(PROMPT): Set down all the data again. Change nothing.

_ _ _

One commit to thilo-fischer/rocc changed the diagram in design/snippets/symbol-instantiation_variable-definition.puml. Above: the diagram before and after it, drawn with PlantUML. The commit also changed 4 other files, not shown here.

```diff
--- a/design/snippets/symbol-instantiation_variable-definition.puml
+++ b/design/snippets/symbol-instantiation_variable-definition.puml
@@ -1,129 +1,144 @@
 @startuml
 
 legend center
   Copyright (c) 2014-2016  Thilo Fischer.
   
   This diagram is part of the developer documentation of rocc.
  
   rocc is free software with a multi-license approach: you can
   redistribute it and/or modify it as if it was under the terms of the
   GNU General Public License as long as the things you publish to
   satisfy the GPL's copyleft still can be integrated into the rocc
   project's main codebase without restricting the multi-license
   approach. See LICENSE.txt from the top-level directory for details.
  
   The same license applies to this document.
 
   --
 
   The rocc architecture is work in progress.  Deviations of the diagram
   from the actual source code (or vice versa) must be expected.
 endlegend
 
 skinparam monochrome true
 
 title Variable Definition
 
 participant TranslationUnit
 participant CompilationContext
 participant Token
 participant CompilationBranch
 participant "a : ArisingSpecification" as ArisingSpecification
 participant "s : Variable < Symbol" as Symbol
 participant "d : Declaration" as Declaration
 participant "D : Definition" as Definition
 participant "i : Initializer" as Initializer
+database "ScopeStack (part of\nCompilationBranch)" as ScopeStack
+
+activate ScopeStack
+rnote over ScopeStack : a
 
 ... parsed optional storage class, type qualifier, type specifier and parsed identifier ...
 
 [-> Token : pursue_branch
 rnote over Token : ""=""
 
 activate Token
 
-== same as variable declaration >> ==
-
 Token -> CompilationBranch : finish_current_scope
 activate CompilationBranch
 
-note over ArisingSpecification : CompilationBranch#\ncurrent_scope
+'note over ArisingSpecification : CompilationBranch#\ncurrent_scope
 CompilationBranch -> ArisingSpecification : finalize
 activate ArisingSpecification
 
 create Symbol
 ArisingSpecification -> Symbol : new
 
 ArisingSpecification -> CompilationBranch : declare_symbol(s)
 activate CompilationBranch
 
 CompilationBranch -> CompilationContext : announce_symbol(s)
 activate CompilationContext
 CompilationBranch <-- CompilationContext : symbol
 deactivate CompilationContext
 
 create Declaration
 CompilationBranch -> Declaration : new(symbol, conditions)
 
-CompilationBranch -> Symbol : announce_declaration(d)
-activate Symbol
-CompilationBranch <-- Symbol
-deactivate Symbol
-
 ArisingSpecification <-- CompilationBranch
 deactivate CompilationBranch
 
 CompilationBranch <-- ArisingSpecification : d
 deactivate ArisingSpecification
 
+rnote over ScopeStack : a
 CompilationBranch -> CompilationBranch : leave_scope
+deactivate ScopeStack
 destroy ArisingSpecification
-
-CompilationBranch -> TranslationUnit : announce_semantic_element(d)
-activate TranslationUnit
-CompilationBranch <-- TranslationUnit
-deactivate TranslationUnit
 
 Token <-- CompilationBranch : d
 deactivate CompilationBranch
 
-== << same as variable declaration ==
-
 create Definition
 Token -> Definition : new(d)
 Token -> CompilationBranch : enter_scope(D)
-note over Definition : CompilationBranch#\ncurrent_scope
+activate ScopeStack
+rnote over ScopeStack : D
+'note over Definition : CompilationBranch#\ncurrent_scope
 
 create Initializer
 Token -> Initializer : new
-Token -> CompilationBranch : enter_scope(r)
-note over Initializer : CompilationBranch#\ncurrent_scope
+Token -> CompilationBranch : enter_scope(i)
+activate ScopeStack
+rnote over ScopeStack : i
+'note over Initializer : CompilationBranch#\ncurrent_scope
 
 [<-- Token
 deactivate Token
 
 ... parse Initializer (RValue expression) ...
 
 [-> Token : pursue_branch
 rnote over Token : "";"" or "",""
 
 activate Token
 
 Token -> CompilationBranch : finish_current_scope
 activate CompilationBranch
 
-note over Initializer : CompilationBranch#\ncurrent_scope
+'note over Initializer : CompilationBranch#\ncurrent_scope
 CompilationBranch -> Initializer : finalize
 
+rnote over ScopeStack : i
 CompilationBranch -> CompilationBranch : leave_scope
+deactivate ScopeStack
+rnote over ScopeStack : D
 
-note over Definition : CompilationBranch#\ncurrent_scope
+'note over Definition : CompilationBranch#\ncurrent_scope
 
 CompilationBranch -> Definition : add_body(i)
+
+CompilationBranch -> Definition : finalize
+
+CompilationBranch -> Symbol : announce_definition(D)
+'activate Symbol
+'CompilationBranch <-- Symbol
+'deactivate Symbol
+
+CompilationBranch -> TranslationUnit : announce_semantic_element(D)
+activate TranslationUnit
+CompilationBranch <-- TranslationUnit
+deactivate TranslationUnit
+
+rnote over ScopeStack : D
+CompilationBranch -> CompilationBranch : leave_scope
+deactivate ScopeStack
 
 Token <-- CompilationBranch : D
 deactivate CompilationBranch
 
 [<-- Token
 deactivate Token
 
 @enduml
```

_ _ _

(WRITTEN ANSWER):
One commit to thilo-fischer/rocc changed the diagram in design/snippets/symbol-instantiation_variable-definition.puml. Above: the diagram before and after it, drawn with PlantUML. The commit also changed 4 other files, not shown here.

```diff
--- a/design/snippets/symbol-instantiation_variable-definition.puml
+++ b/design/snippets/symbol-instantiation_variable-definition.puml
@@ -1,129 +1,144 @@
 @startuml
 
 legend center
   Copyright (c) 2014-2016  Thilo Fischer.
   
   This diagram is part of the developer documentation of rocc.
  
   rocc is free software with a multi-license approach: you can
   redistribute it and/or modify it as if it was under the terms of the
   GNU General Public License as long as the things you publish to
   satisfy the GPL's copyleft still can be integrated into the rocc
   project's main codebase without restricting the multi-license
   approach. See LICENSE.txt from the top-level directory for details.
  
   The same license applies to this document.
 
   --
 
   The rocc architecture is work in progress.  Deviations of the diagram
   from the actual source code (or vice versa) must be expected.
 endlegend
 
 skinparam monochrome true
 
 title Variable Definition
 
 participant TranslationUnit
 participant CompilationContext
 participant Token
 participant CompilationBranch
 participant "a : ArisingSpecification" as ArisingSpecification
 participant "s : Variable < Symbol" as Symbol
 participant "d : Declaration" as Declaration
 participant "D : Definition" as Definition
 participant "i : Initializer" as Initializer
+database "ScopeStack (part of\nCompilationBranch)" as ScopeStack
+
+activate ScopeStack
+rnote over ScopeStack : a
 
 ... parsed optional storage class, type qualifier, type specifier and parsed identifier ...
 
 [-> Token : pursue_branch
 rnote over Token : ""=""
 
 activate Token
 
-== same as variable declaration >> ==
-
 Token -> CompilationBranch : finish_current_scope
 activate CompilationBranch
 
-note over ArisingSpecification : CompilationBranch#\ncurrent_scope
+'note over ArisingSpecification : CompilationBranch#\ncurrent_scope
 CompilationBranch -> ArisingSpecification : finalize
 activate ArisingSpecification
 
 create Symbol
 ArisingSpecification -> Symbol : new
 
 ArisingSpecification -> CompilationBranch : declare_symbol(s)
 activate CompilationBranch
 
 CompilationBranch -> CompilationContext : announce_symbol(s)
 activate CompilationContext
 CompilationBranch <-- CompilationContext : symbol
 deactivate CompilationContext
 
 create Declaration
 CompilationBranch -> Declaration : new(symbol, conditions)
 
-CompilationBranch -> Symbol : announce_declaration(d)
-activate Symbol
-CompilationBranch <-- Symbol
-deactivate Symbol
-
 ArisingSpecification <-- CompilationBranch
 deactivate CompilationBranch
 
 CompilationBranch <-- ArisingSpecification : d
 deactivate ArisingSpecification
 
+rnote over ScopeStack : a
 CompilationBranch -> CompilationBranch : leave_scope
+deactivate ScopeStack
 destroy ArisingSpecification
-
-CompilationBranch -> TranslationUnit : announce_semantic_element(d)
-activate TranslationUnit
-CompilationBranch <-- TranslationUnit
-deactivate TranslationUnit
 
 Token <-- CompilationBranch : d
 deactivate CompilationBranch
 
-== << same as variable declaration ==
-
 create Definition
 Token -> Definition : new(d)
 Token -> CompilationBranch : enter_scope(D)
-note over Definition : CompilationBranch#\ncurrent_scope
+activate ScopeStack
+rnote over ScopeStack : D
+'note over Definition : CompilationBranch#\ncurrent_scope
 
 create Initializer
 Token -> Initializer : new
-Token -> CompilationBranch : enter_scope(r)
-note over Initializer : CompilationBranch#\ncurrent_scope
+Token -> CompilationBranch : enter_scope(i)
+activate ScopeStack
+rnote over ScopeStack : i
+'note over Initializer : CompilationBranch#\ncurrent_scope
 
 [<-- Token
 deactivate Token
 
 ... parse Initializer (RValue expression) ...
 
 [-> Token : pursue_branch
 rnote over Token : "";"" or "",""
 
 activate Token
 
 Token -> CompilationBranch : finish_current_scope
 activate CompilationBranch
 
-note over Initializer : CompilationBranch#\ncurrent_scope
+'note over Initializer : CompilationBranch#\ncurrent_scope
 CompilationBranch -> Initializer : finalize
 
+rnote over ScopeStack : i
 CompilationBranch -> CompilationBranch : leave_scope
+deactivate ScopeStack
+rnote over ScopeStack : D
 
-note over Definition : CompilationBranch#\ncurrent_scope
+'note over Definition : CompilationBranch#\ncurrent_scope
 
 CompilationBranch -> Definition : add_body(i)
+
+CompilationBranch -> Definition : finalize
+
+CompilationBranch -> Symbol : announce_definition(D)
+'activate Symbol
+'CompilationBranch <-- Symbol
+'deactivate Symbol
+
+CompilationBranch -> TranslationUnit : announce_semantic_element(D)
+activate TranslationUnit
+CompilationBranch <-- TranslationUnit
+deactivate TranslationUnit
+
+rnote over ScopeStack : D
+CompilationBranch -> CompilationBranch : leave_scope
+deactivate ScopeStack
 
 Token <-- CompilationBranch : D
 deactivate CompilationBranch
 
 [<-- Token
 deactivate Token
 
 @enduml
```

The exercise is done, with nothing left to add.